One thing the pandemic has taught us is that we often take things for granted. Moments that once made us roll our eyes and shake our heads with frustration, now seem like an appealing tradeoff for being isolated and anxious about our own health and the health of our loved ones.
Life in New York City can be hectic, beautiful, exhilarating and exhausting at the same time. But almost a full year into the pandemic, NYC life is nothing like it used to be. While cooped up in a small apartment, sometimes it's easy to forget you're even still in town.
From the good to the annoying, here are the top moments l've been missing about regular New York City life during the pandemic:
The Fast Pace of Everyday Life
The city's hustle and bustle is one of the aspects that draws people from all over in. The energy, the ambition, the constant action filling each day. Day-to-day life has done a 180 in that respect since the start of the pandemic.
Overcrowded Subway Rides

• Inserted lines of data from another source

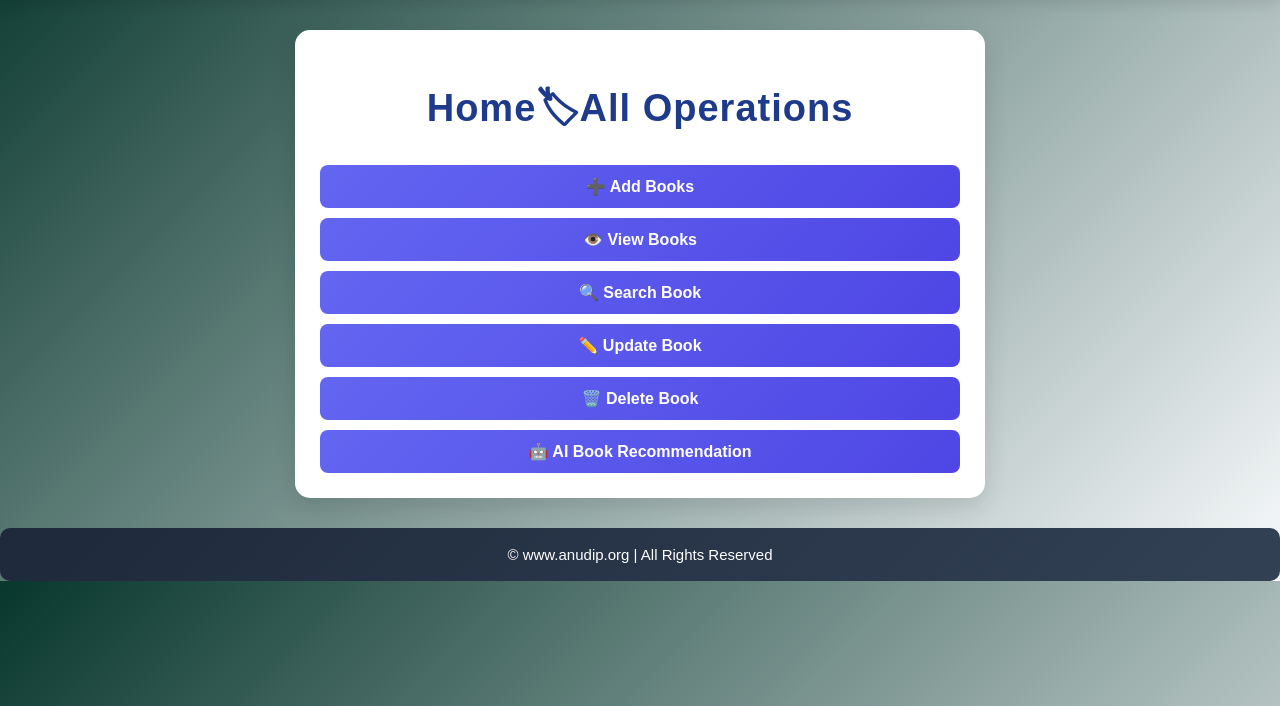
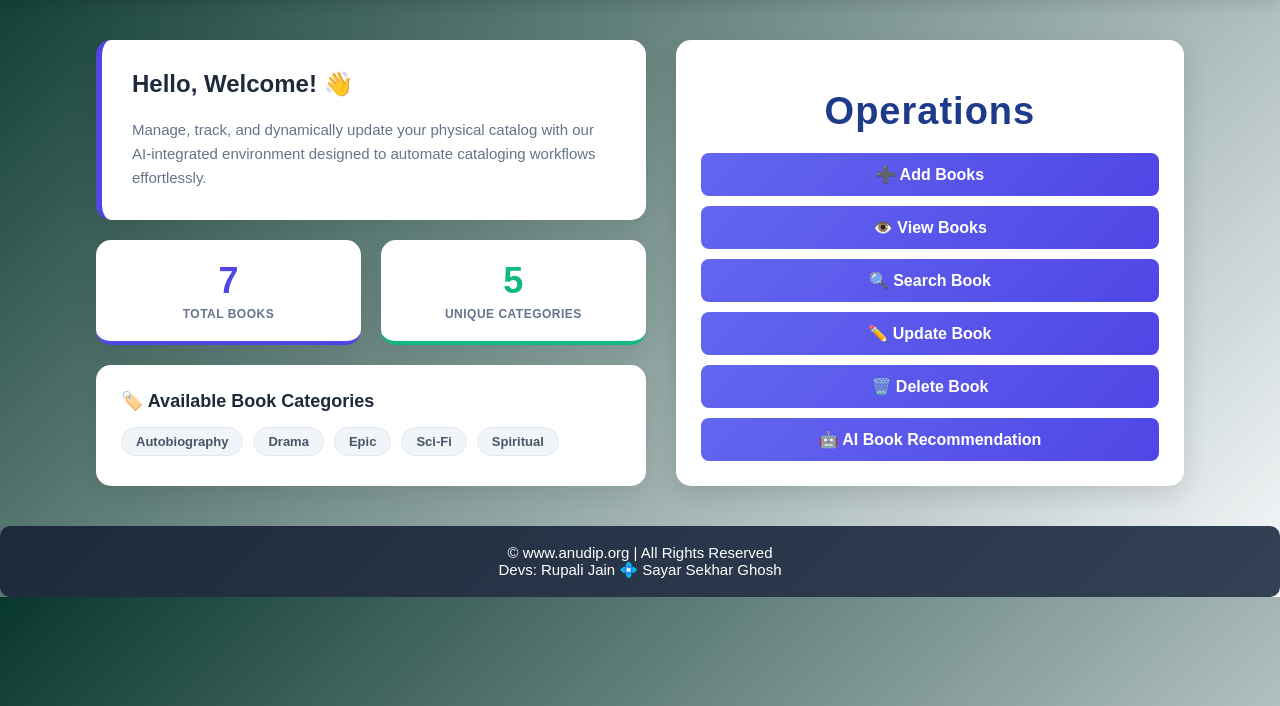
Before and after one commit to rupalijain1712/BookManagementSystem, a Flask app: page / in a window 1280 px wide. Shown: the part 94-800 px from the top of the page. Run offline with Flask 3, Linux system fonts and the light colour scheme; data comes from the database, SQL or seed files in the repository; both versions use the stored data as it was after the commit.

Commit message:
Committed: 23:23

```diff
--- a/app.py
+++ b/app.py
@@ -14,8 +14,12 @@ create_tables()
 
 @app.route("/")
 def home():
+
+    stats = get_page_stats()
+
     return render_template(
-        "home.html"
+        "home.html",
+        stats=stats
     )
 
 
--- a/database.py
+++ b/database.py
@@ -154,6 +154,37 @@ def delete_book(book_id):
     conn.close()
 
 
+def get_page_stats():
+
+    conn = get_connection()
+    cursor = conn.cursor()
+
+    cursor.execute('''SELECT COUNT(*) FROM books''')
+    total_books = cursor.fetchone()[0]
+
+    cursor.execute('''SELECT COUNT(DISTINCT category)
+                   FROM books
+                   WHERE category IS NOT NULL AND category != '' ''')
+
+    unique_categories = cursor.fetchone()[0]
+
+    cursor.execute('''SELECT DISTINCT category
+                   FROM books
+                   WHERE category IS NOT NULL AND category != ''
+                   ORDER BY category ASC''')
+
+    category_list = [row[0] for row in cursor.fetchall()]
+
+
+    conn.close()
+
+    return {
+        "total_books": total_books,
+        "unique_categories": unique_categories,
+        "category_list": category_list
+    }
+
+
 def save_recommendation(
         interest,
         ai_response):
--- a/static/style.css
+++ b/static/style.css
@@ -61,6 +61,139 @@
 .nav-item.home-highlight:hover {
   background: rgba(251, 191, 36, 0.1);
   color: #fff;
+}
+
+/* */
+
+/* Dashboard Layout Structural Grid */
+.dashboard-wrapper {
+  display: flex;
+  max-width: 85%;
+  margin: 40px auto;
+  gap: 30px;
+  align-items: stretch;
+}
+
+/* Left Workspace Box */
+.left-panel {
+  flex: 1.2;
+  display: flex;
+  flex-direction: column;
+  gap: 20px;
+}
+
+/* Right Menu Box (Replaces original centered container setup) */
+.right-panel {
+  flex: 1;
+  background: white;
+  padding: 25px;
+  border-radius: 15px;
+  box-shadow: 0 8px 25px rgba(0, 0, 0, 0.12);
+}
+
+/* Greeting Block */
+.greeting-card {
+  background: white;
+  padding: 30px;
+  border-radius: 15px;
+  box-shadow: 0 8px 25px rgba(0, 0, 0, 0.08);
+  border-left: 6px solid #4f46e5;
+}
+
+.greeting-card h2 {
+  margin-top: 0;
+  color: #1e293b;
+  font-size: 24px;
+}
+
+.greeting-card p {
+  color: #64748b;
+  line-height: 1.6;
+  font-size: 15px;
+  margin-bottom: 0;
+}
+
+/* Stats Structure */
+.stats-container {
+  display: flex;
+  gap: 20px;
+}
+
+.stat-card {
+  flex: 1;
+  background: white;
+  padding: 20px;
+  border-radius: 15px;
+  text-align: center;
+  box-shadow: 0 8px 25px rgba(0, 0, 0, 0.08);
+  display: flex;
+  flex-direction: column;
+  justify-content: center;
+}
+
+.stat-num {
+  font-size: 36px;
+  font-weight: bold;
+}
+
+.stat-label {
+  font-size: 12px;
+  text-transform: uppercase;
+  letter-spacing: 0.5px;
+  color: #64748b;
+  font-weight: bold;
+  margin-top: 5px;
+}
+
+/* Semantic Accent Highlights */
+.blue-stat .stat-num { color: #4f46e5; }
+.blue-stat { border-bottom: 4px solid #4f46e5; }
+
+.green-stat .stat-num { color: #10b981; }
+.green-stat { border-bottom: 4px solid #10b981; }
+
+
+/* Container box for categories */
+.category-showcase-card {
+  background: white;
+  padding: 25px;
+  border-radius: 15px;
+  box-shadow: 0 8px 25px rgba(0, 0, 0, 0.08);
+  flex-grow: 1;
+}
+
+.category-showcase-card h3 {
+  margin-top: 0;
+  margin-bottom: 15px;
+  font-size: 18px;
+  color: #1e293b;
+}
+
+/* Flex wrap container to arrange badges like a cloud cluster */
+.category-badge-container {
+  display: flex;
+  flex-wrap: wrap;
+  gap: 10px;
+}
+
+/* Individual badge styling */
+.category-badge {
+  background: #f1f5f9;
+  color: #475569;
+  padding: 6px 14px;
+  border-radius: 20px;
+  font-size: 13px;
+  font-weight: bold;
+  border: 1px solid #e2e8f0;
+  transition: all 0.2s ease-in-out;
+}
+
+/* Subtle interactive animation when rolling over a category badge */
+.category-badge:hover {
+  background: #eef2ff;
+  color: #4f46e5;
+  border-color: #c7d2fe;
+  transform: translateY(-1px);
 }
 
 /* */
@@ -141,6 +274,24 @@ button:hover {
   box-shadow: 0 6px 15px rgba(79, 70, 229, 0.3);
 }
 
+.menu-sp {
+  display: inline;
+  text-align: center;
+  padding: 12px 20px;
+  background: linear-gradient(135deg,  #c300ff, #c300ff);
+  color: white;
+  text-decoration: none;
+  border-radius: 8px;
+  font-weight: bold;
+  cursor: pointer;
+  transition: all 0.3s ease;
+}
+
+.menu-sp:hover {
+  transform: translateY(-2px);
+  box-shadow: 0 6px 15px rgba(255, 81, 0, 0.3);
+}
+
 .warning-box { margin-top: 15px; }
 
 .warning-content {
--- a/templates/add_book.html
+++ b/templates/add_book.html
@@ -66,6 +66,7 @@
 
         <footer class="footer">
             &copy; <a href="https://anudip.org/" target="_blank">www.anudip.org</a> | All Rights Reserved
+            <br>Devs: Rupali Jain 💠 Sayar Sekhar Ghosh
         </footer>
 
         </body>
--- a/templates/delete_book.html
+++ b/templates/delete_book.html
@@ -38,7 +38,7 @@
                 <input type="number" name="id" placeholder="Book ID" required>
 
                 <details class="warning-box">
-                    <summary class="menu-btn" style="background: #dc2626;">Delete Book</summary>
+                    <summary class="menu-sp" style="background: #dc2626;">Delete Book</summary>
 
                     <div class="warning-content">
                         <p>⚠️ <b>Critical Warning:</b> Are you absolutely sure? This action cannot be undone.</p>
@@ -70,6 +70,7 @@
 
         <footer class="footer">
             &copy; <a href="https://anudip.org/" target="_blank">www.anudip.org</a> | All Rights Reserved
+            <br>Devs: Rupali Jain 💠 Sayar Sekhar Ghosh
         </footer>
 
     </body>
--- a/templates/home.html
+++ b/templates/home.html
@@ -28,38 +28,57 @@
             </div>
         </nav>
 
-        <div class="container">
+    <div class="dashboard-wrapper">
 
-            <h1>Home🏷All Operations</h1>
+        <div class="left-panel">
+            <div class="greeting-card">
+                <h2>Hello, Welcome! 👋</h2>
+                <p>Manage, track, and dynamically update your physical catalog with our AI-integrated environment designed to automate cataloging workflows effortlessly.</p>
+            </div>
 
-            <a href="/add" class="menu-btn">
-                ➕ Add Books
-            </a>
+            <div class="stats-container">
+                <div class="stat-card blue-stat">
+                    <span class="stat-num">{{ stats.total_books }}</span>
+                    <span class="stat-label">Total Books</span>
+                </div>
 
-            <a href="/view" class="menu-btn">
-                👁️ View Books
-            </a>
+                <div class="stat-card green-stat">
+                    <span class="stat-num">{{ stats.unique_categories }}</span>
+                    <span class="stat-label">Unique Categories</span>
+                </div>
+            </div>
 
-            <a href="/search" class="menu-btn">
-                🔍 Search Book
-            </a>
-
-            <a href="/update" class="menu-btn">
-                ✏️ Update Book
-            </a>
-
-            <a href="/delete" class="menu-btn">
-                🗑️ Delete Book
-            </a>
-
-            <a href="/recommend" class="menu-btn">
-                🤖 AI Book Recommendation
-            </a>
+            <div class="category-showcase-card">
+                <h3>🏷️ Available Book Categories</h3>
+                <div class="category-badge-container">
+                    {% if stats.category_list %}
+                        {% for cat in stats.category_list %}
+                            <span class="category-badge">{{ cat }}</span>
+                        {% endfor %}
+                    {% else %}
+                        <p style="color: #94a3b8; font-style: italic; font-size: 14px; margin: 0;">No categories assigned yet. Add a book with a category to see it here!</p>
+                    {% endif %}
+                </div>
+            </div>
 
         </div>
 
+        <div class="right-panel">
+            <h1>Operations</h1>
+
+            <a href="/add" class="menu-btn">➕ Add Books</a>
+            <a href="/view" class="menu-btn">👁️ View Books</a>
+            <a href="/search" class="menu-btn">🔍 Search Book</a>
+            <a href="/update" class="menu-btn">✏️ Update Book</a>
+            <a href="/delete" class="menu-btn">🗑️ Delete Book</a>
+            <a href="/recommend" class="menu-btn">🤖 AI Book Recommendation</a>
+        </div>
+
+    </div>
+
         <footer class="footer">
             &copy; <a href="https://anudip.org/" target="_blank">www.anudip.org</a> | All Rights Reserved
+            <br>Devs: Rupali Jain 💠 Sayar Sekhar Ghosh
         </footer>
 
     </body>
--- a/templates/recommend.html
+++ b/templates/recommend.html
@@ -29,7 +29,7 @@
 
         <div class="container">
 
-            <h1>AI Book Recommendation</h1>
+            <h1>Get AI-Recommended books</h1>
 
             <form method="POST">
 
@@ -67,6 +67,7 @@
 
         <footer class="footer">
             &copy; <a href="https://anudip.org/" target="_blank">www.anudip.org</a> | All Rights Reserved
+            <br>Devs: Rupali Jain 💠 Sayar Sekhar Ghosh
         </footer>
     </body>
 
--- a/templates/search_book.html
+++ b/templates/search_book.html
@@ -81,6 +81,7 @@
 
         <footer class="footer">
             &copy; <a href="https://anudip.org/" target="_blank">www.anudip.org</a> | All Rights Reserved
+            <br>Devs: Rupali Jain 💠 Sayar Sekhar Ghosh
         </footer>
 
     </body>
--- a/templates/success.html
+++ b/templates/success.html
@@ -41,6 +41,7 @@
 
         <footer class="footer">
             &copy; <a href="https://anudip.org/" target="_blank">www.anudip.org</a> | All Rights Reserved
+            <br>Devs: Rupali Jain 💠 Sayar Sekhar Ghosh
         </footer>
 
     </body>
--- a/templates/update_book.html
+++ b/templates/update_book.html
@@ -58,7 +58,7 @@
 
 
                             <details class="warning-box">
-                                   <summary class="menu-btn" style="background: #c300ff;">Update Book</summary>
+                                   <summary class="menu-sp"> Update Book </summary>
 
                                    <div class="warning-content">
                                           <p>⚠️ <b>Warning:</b> Are you sure to Update?</p>
@@ -90,6 +90,7 @@
 
               <footer class="footer">
                      &copy; <a href="https://anudip.org/" target="_blank">www.anudip.org</a> | All Rights Reserved
+                     <br>Devs: Rupali Jain 💠 Sayar Sekhar Ghosh
               </footer>
 
        </body>
```
Also changed, not shown: templates/view_books.html (+11 -2 lines), books.db.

With the hustle and bustle come uncomfortable, stuffy and overcrowded subway rides, often leaving zero personal space as you're shoulder to shoulder with strangers. Can you even imagine that anymore? Is it possible to douse your entire body in sanatizer?
Brief Interactions With Strangers
Whether it's the grumpy exchanges with tired morning commuters or a brief, friendly encounter with a stranger at a coffee shop. Social interaction was so underrated until it was banned from our lives completely.
Seeing "Wildlife" in the City
The squirrels hopping around in Central Park (while refusing to take the bait when you try to feed one), the horses pulling lovey-dovey tourists in a carriage, the rats dragging an old slice of pizza down the subway stairs... And most importantly, the dogs being walked at every corner, which now must be ignored in the spirit of social distancing. The restraint is challenging.
What was it again, every millennial's favorite brunch item? $15 avocado toast? With a skim, frothy, vanilla-infused oat milk latte? Boozy Saturday brunches feel like a lifetime ago.
As do rooftop cocktails. I now regret the times I declined after-work plans to spend the evening watching Netflix.
After-Work Drinks and Happy Hour in General
The times when "after work" meant something other than moving from the living room table onto the couch. And "happy hour" didn't consist of experimental "quarantinis" at home.
Feeding off of the Contagious Energy and Determination of Other New Yorkers
My own energy and determination has gone down now that I can't feed off of early-morning joggers and women in six-inch heels with smiles on their faces. I can't wait for the day that New Yorkers return to the streets at full throttle, livelier than ever after a dark period of time.
Bumping Into Familiar Faces and Realizing How Small the City Really Is
People love the big city for its anonymity, leaving forced supermarket aisle conversations with high school acquaintances behind in their homes towns. Still, I've lost count of the times I'd randomly bump into people in the most coincidental ways and places. I thought the city was big—what are the odds?
Street Food, Actually Eaten on the Street
Taco trucks. Halal food. Hot dogs. Bagels. Pretzels. ICE CREAM. Eaten on the street, on benches, with other people around. Anything but take-out, alone, in bed.
With social isolation also comes the lack of people-watching opportunities, perhaps one of the highest forms of entertainment NYC life provides.
A City Full of Life and Color
Without people-watching, colorful murals, street musicians and performers, life in the city suddenly feels very dull.
Summers in the Park
A prime people-watching moment: New Yorkers spread out on the grass, enjoying the warm sun and cool breeze, watching happy young families and college-kids playing frisbee. Summers in NYC are grand, especially when gatherings in the park were possible without small circles ensuring a six-feet distance to the next group of people.
Holidays, and All the Activities That Come With Them
When it's too cold to sit in the park, New York makes the freezing temperatures more bearable with festive activities and beautiful decorations. When that's no longer happening, winters in isolation are downright brutal.
What are the things you miss most about pre-pandemic life in NYC? Hopefully, we'll get all of these opportunities back soon enough!